KEY TOPICS (SEND)
Here you will find a range of key topics that will assist you with a child’s Special Educational Needs and Disabilities.
Click on one of the key topics below to go to the relevant section.
0 to 25 SEND Team
The 0-25 SEND Team is based at The Hub School and Specialist Services building in Anlaby and includes the Children’s Social Work Team (0-25) (previously known as the Children’s Disability Team), and three area teams comprising Intensive Family Co-ordinators, Family Co-ordinators, Family Co-ordinators (Portage) and SEND Information Advice and Guidance (IAG) Officers.
The Hub also hosts the Learning and Disabilities team, Designated Continuing Health Care Officer and the Strategic Lead Nurse for complex cases who work with the 0-25 SEND Team. For more information please click here.
Caring for children with complex needs
If your child has been diagnosed with an illness, disability or sensory impairment and needs a lot of additional support on a daily basis, they’re described as having “complex needs”. A child might have complex needs from birth, or after an illness or injury. The NHS provides useful information on supporting children with complex needs and caring for children with disabilities. Finding out that your child has additional needs can change your expectation of life. SCOPE explains that there is no right or wrong way to feel, everyone reacts differently. It takes time to adjust to a new reality with different expectations and these expectations will also change and evolve over time as your child growths and achieves new accomplishments. SCOPE have excellent advice for parents/carers when caring for a child with special educational needs and/or disabilities (SEND), click here to learn more.
Managing your stress when caring for your child

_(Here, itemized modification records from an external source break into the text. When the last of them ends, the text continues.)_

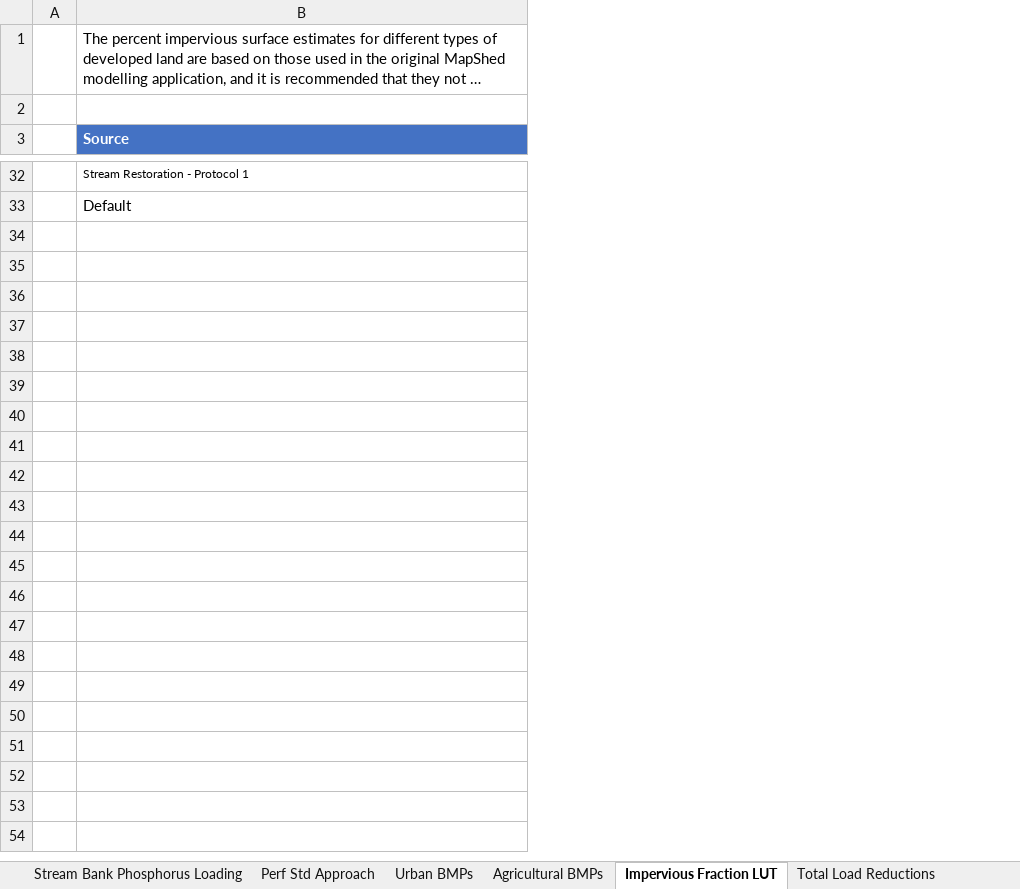
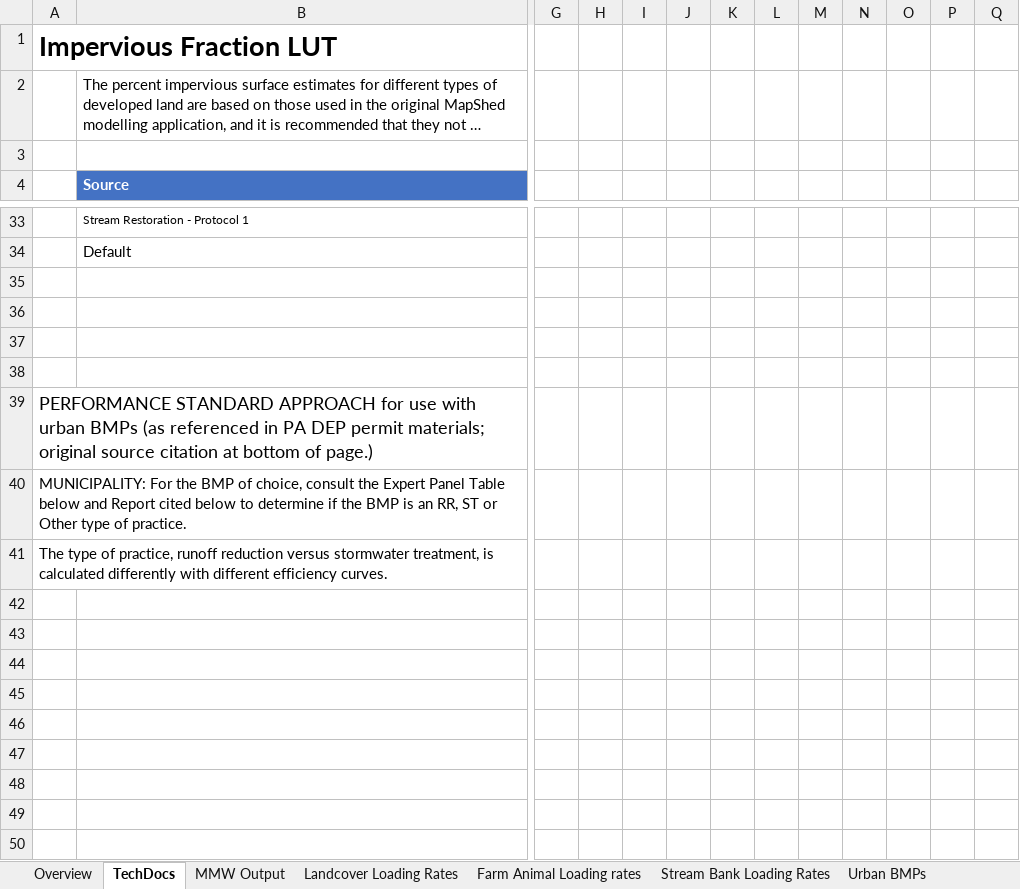
Before and after one commit to WikiWatershed/MMW-BMP-spreadsheet-tool, an Excel workbook: MMW_BMP_Spreadsheet_Tool.xlsx, sheet TechDocs, drawn as a sheet; only a part is shown, gaps mark what is left out; long unchanged cells end in …; values as stored, in another font and other column widths than the file's, no borders; charts and pictures and table styles not drawn; removed rows and columns are numbered as before the commit, all else as after; rows hold the shown columns only; the diff covers the shown part only; the diff names each change by its address in the sheet, - before the commit and + after, or states it on an @@ line.

Commit message:
Updates Tool & Manual on PA DEP input; Tab consolidation
From Barry Evans:
- Fix "Urban Area" section of "Total Load Reductions" tab, to return "--" if Urban Area (and their loads) are zero.
From me: Tab consolidation and formating updates
- Resolve #8 Combine "Stream Bank Loading Rate" tabs for Sediment, Nitrogen & Phosphorus
- Resolve #7 Create "Technical Documentation" tab, expanding from "Perf Std Approach"
- Improved number formatting in "Total Load Reductions" tab, adding commas to the big numbers and percent symbols to the percentages.
- Renamed some tabs for consistencey and added minor formatting changes to improve consistency amongst the tabs

```diff
--- a/MMW_BMP_Spreadsheet_Tool.xlsx (sheet TechDocs)
+++ b/MMW_BMP_Spreadsheet_Tool.xlsx (sheet TechDocs)
-sheet tab: Impervious Fraction LUT
+sheet tab: TechDocs
-sheet tab: Stream Bank Phosphorus Loading
-sheet tab: Perf Std Approach
@@ sheet tab order changed: Overview | TechDocs | MMW Output | Landcover Loading Rates | Farm Animal Loading rates | Stream Bank Loading Rates | Urban BMPs @@
-column A, empty
+column A, empty
+column G, empty
+column H, empty
+column I, empty
+column J, empty
+column K, empty
+column L, empty
+column M, empty
+column N, empty
+column O, empty
+column P, empty
+column Q, empty
+row 1: Impervious Fraction LUT
+row 35: (empty)
+row 36: (empty)
+row 37: (empty)
+row 38: (empty)
+row 39: PERFORMANCE STANDARD APPROACH for use with urban BMPs (as referenced in PA DEP permit materials; original source citation at bottom of page.)
+row 40: MUNICIPALITY: For the BMP of choice, consult the Expert Panel Table below and Report cited below to determine if the BMP is an RR, ST or Other type of practice.
+row 41: The type of practice, runoff reduction versus stormwater treatment, is calculated differently with different efficiency curves.
+row 42: (empty)
+row 43: (empty)
+row 44: (empty)
+row 45: (empty)
+row 46: (empty)
+row 47: (empty)
+row 48: (empty)
+row 49: (empty)
+row 50: (empty)
```
Also changed, not shown: 104 added rows elsewhere in this sheet, sheet Total Load Reductions, sheet Stream Bank Loading Rates, sheet Urban BMPs, sheet MMW Output, sheet Landcover Loading Rates, sheet Farm Animal Loading rates, 1 more sheet, other sheet tabs, formulas that keep their value, charts or pictures, 1 other file.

Applying for Disability Living Allowance
Local support services
East Riding Local Offer Sendiass
According to Mencap, challenging behaviour includes tantrums, hitting or kicking other people, throwing things or self-harming. When a child or young person is displaying behaviour that is harmful to other people and to themselves, it can also prevent them achieving things in their life, such as making friends or concentrating at school. This can make family life stressful and exhausting times. It can make every day activities like going to shop or to the park more complicated. For more information on managing challenging behaviours click here.
Parenting children with disabilities
Parent and carer support
Downright Special provides support to families and professionals in the Hull and East Riding of Yorkshire region in all aspects of the care, development and education of children with Down syndrome. Our aim is simple: to build a brighter future for children with Down syndrome, supporting them to achieve their full potential, and promoting successful inclusion in all aspects of life.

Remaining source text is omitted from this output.